Pountney opts for a late medieval staging featuring Francis O’Connor’s austere wooden structure, with period costumes consisting of belted tunics, flowing dresses and headscarves. The portable set, atmospherically lit by Malcolm Rippeth, and replete with bells, icons and an onion-shaped chandelier, cleverly evokes sixteenth century Russia. The twenty odd Festival Chorus members sing with panache and sound twice their size. There’s a real emotional engagement here, and from a cast who create some memorable performances. Chief amongst these is Clive Bayley who consistently holds the ear and eye as Ivan in a vivid portrayal underlining tyranny and tenderness. This latter quality is especially affecting in Ivan’s Act III encounter with Olga, sung by an untiring and steely Evelina Dobračeva who doubles as her own mother Vera in the prologue. Her childhood reminiscences generate some of the evening’s most beguiling singing. There is much to enjoy, too, from Vlasyevna (Olga’s nurse) sung by Liubov Sokolova whose subterranean range makes a lasting impression. American tenor Carl Tanner, as Tucha, has a strong vocal presence, if somewhat wooden in delivery, but his ardour in the Act I love duet is unmistakable. Adrian Thompson is an obsequious then villainous Nikita Matuta, bringing his rapier-like tenor to bear in a well-defined characterisation. A more sonorous David Shipley is a sympathetic Prince Tokmakov.

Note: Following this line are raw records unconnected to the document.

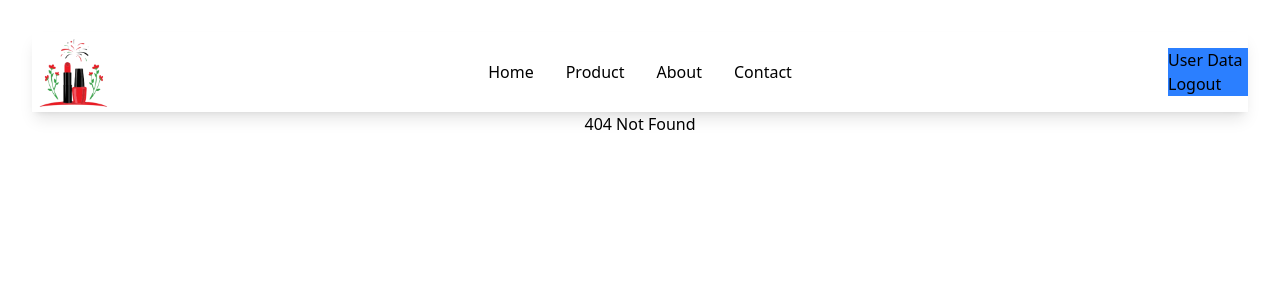
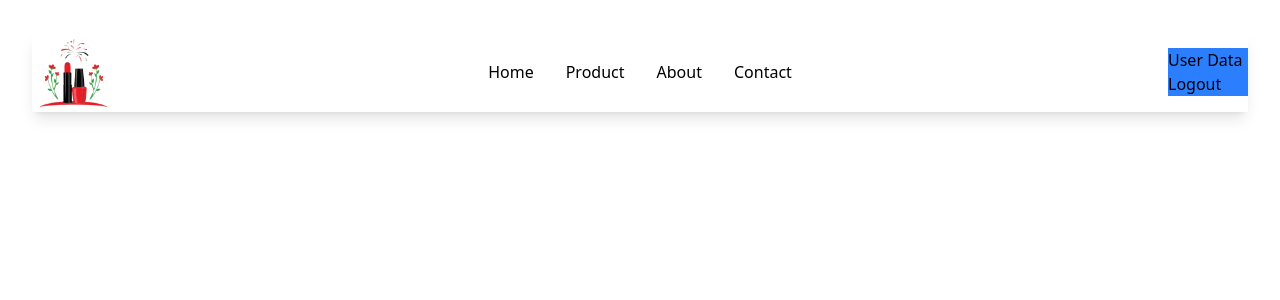
Before and after one commit to TharinduThejan/Crystal-Beauty-website-frontend, a React (Vite) app: page /cart in a window 1280 px wide. Before the commit this address had no page. Shown: the top 300 px of the page. Built offline with nearby package versions, Linux system fonts and the light colour scheme.

Commit message:
add cart functionality with cart page and utility functions 🛒🤸

```diff
--- a/src/App.jsx
+++ b/src/App.jsx
@@ -10,6 +10,7 @@ import TestPage from "./pages/testPage.jsx";
 import { Toaster } from "react-hot-toast";
 import Register from "./pages/register.jsx";
 import ProductCard from "./components/productCard";
+import Loading from "./components/loading.jsx";
 function App() {
   return (
     <BrowserRouter>
@@ -22,6 +23,7 @@ function App() {
           <Route path="/register" element={<Register />} />
           <Route path="/admin/*" element={<AdminPage />} />
           <Route path="/testing" element={<TestPage />} />
+          <Route path="/loading" element={<Loading />} />
           {/* //for all other wrong paths */}
         </Routes>
       </>
--- /dev/null
+++ b/src/pages/client/cart.jsx
@@ -0,0 +1,64 @@
+import { getCart } from "../../utils/cart";
+import { useState } from "react";
+import { BsFillTrashFill } from "react-icons/bs";
+
+export default function CartPage() {
+  const [cart, setCart] = useState(getCart());
+
+  return (
+    <div className="w-full h-full flex flex-col items-center justify-start p-8 gap-4 overflow-y-auto ">
+      {cart.map((item) => {
+        return (
+          <div
+            key={item.productId}
+            className="w-[600px] h-[100px] bg-primary rounded-lg shadow-md flex flex-row items-center p-4 gap-4 justify-center relative"
+          >
+            <img
+              src={item.images}
+              alt={item.name}
+              className="w-[80px] h-[80px] object-cover rounded-md"
+            />
+            <div className="w-[250px] h-full flex flex-col justify-center items-start">
+              <h2 className="text-lg font-semibold text-secondary">
+                {item.name}
+              </h2>
+              <h3 className="text-md font-semibold text-gray-500">
+                {item.productId}
+              </h3>
+              <div className="flex flex-row items-center gap-4">
+                <h3 className="text-md font-semibold text-gray-500 line-through">
+                  {item.labeledPrice.toFixed(2)}
+                </h3>
+
+                <h3 className="text-md font-semibold text-accent">
+                  {item.price.toFixed(2)}
+                </h3>
+              </div>
+            </div>
+            <div className=" w-[100px] h-full flex flex-row justify-center items-center">
+              <button className="text-white text-2xl rounded-xl font-bold px-4 py-2 aspect-square bg-accent hover:text-black cursor-pointer">
+                -
+              </button>
+              <span className="text-black text-1.5xl font-md px-4 py-2">
+                {item.qty}
+              </span>
+              <button className="text-white text-2xl rounded-xl font-bold px-4 py-2 aspect-square bg-accent hover:text-black cursor-pointer ">
+                +
+              </button>
+            </div>
+            {/*calculate total price*/}
+            <div className="w-[100px] h-full flex flex-row justify-center items-center">
+              <span className="text-black text-1.5xl font-semibold px-4 py-2">
+                Rs {(item.price * item.qty).toFixed(2)}
+              </span>
+            </div>
+            {/*remove from cart button*/}
+            <button className="absolute p-2 font-bold text-xl text-red-700 right-[-40px] rounded-4xl hover:bg-red-700 hover:text-white cursor-pointer">
+              <BsFillTrashFill />
+            </button>
+          </div>
+        );
+      })}
+    </div>
+  );
+}
--- a/src/pages/home.jsx
+++ b/src/pages/home.jsx
@@ -2,6 +2,8 @@ import { Routes, Route } from "react-router-dom";
 import Header from "../components/header";
 import Product from "./client/productPage.jsx";
 import ProductOverview from "./client/productOverview.jsx";
+import CartPage from "./client/cart.jsx";
+
 export default function Home() {
   return (
     <div className="min-h-screen flex flex-col items-center  bg-gradient-to-r from-white-500 text-black p-8">
@@ -13,6 +15,7 @@ export default function Home() {
           <Route path="/about" element={<h1>About Page</h1>} />
           <Route path="/overview/:id" element={<ProductOverview />} />
           <Route path="/contact" element={<h1>Contact Page</h1>} />
+          <Route path="/cart" element={<CartPage />} />
           <Route path="/*" element={<h1>404 Not Found</h1>} />
         </Routes>
       </div>
--- /dev/null
+++ b/src/utils/cart.js
@@ -0,0 +1,44 @@
+export function getCart() {
+    let cart = localStorage.getItem("cart");
+    cart = JSON.parse(cart);
+    if (cart == null) {
+        cart = [];
+        localStorage.setItem("cart", JSON.stringify(cart));
+    }
+    return cart;
+}
+export function removeFromCart(productId) {
+    let cart = getCart();
+    const newCart = cart.filter((item) => {
+        return item.productId != productId;
+    });
+    localStorage.setItem("cart", JSON.stringify(newCart));
+}
+
+export function addToCart(product, qty) {
+    let cart = getCart()
+    let index = cart.findIndex((item) => {
+        return item.productId == product.productId;
+    }
+    )
+    if (index == -1) {
+        cart[cart.length] = {
+            productId: product.productId,
+            name: product.name,
+            images: product.images[0],
+            price: product.price,
+            labeledPrice: product.labeledPrice,
+            qty: qty
+
+        }
+    } else {
+        const newQty = cart[index].qty + qty;
+        if (newQty <= 0) {
+            removeFromCart(product.productId);
+            return;
+        } else {
+            cart[index].qty = newQty;
+        }
+    }
+    localStorage.setItem("cart", JSON.stringify(cart));
+}
```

At the helm of the hardworking Gascoigne Orchestra, reincarnated from Garsington Opera, is the energetic Mikhail Tatarnikov, who illuminates the work’s resourceful scoring and expansive lyricism with an honest conviction. Wasfi Kani and David Pountney have done Ivan the Terrible proud.
Sung in Russian with surtitles in English, Grange Park Opera’s production is at the Theatre in the Woods, West Horsley, until 14th July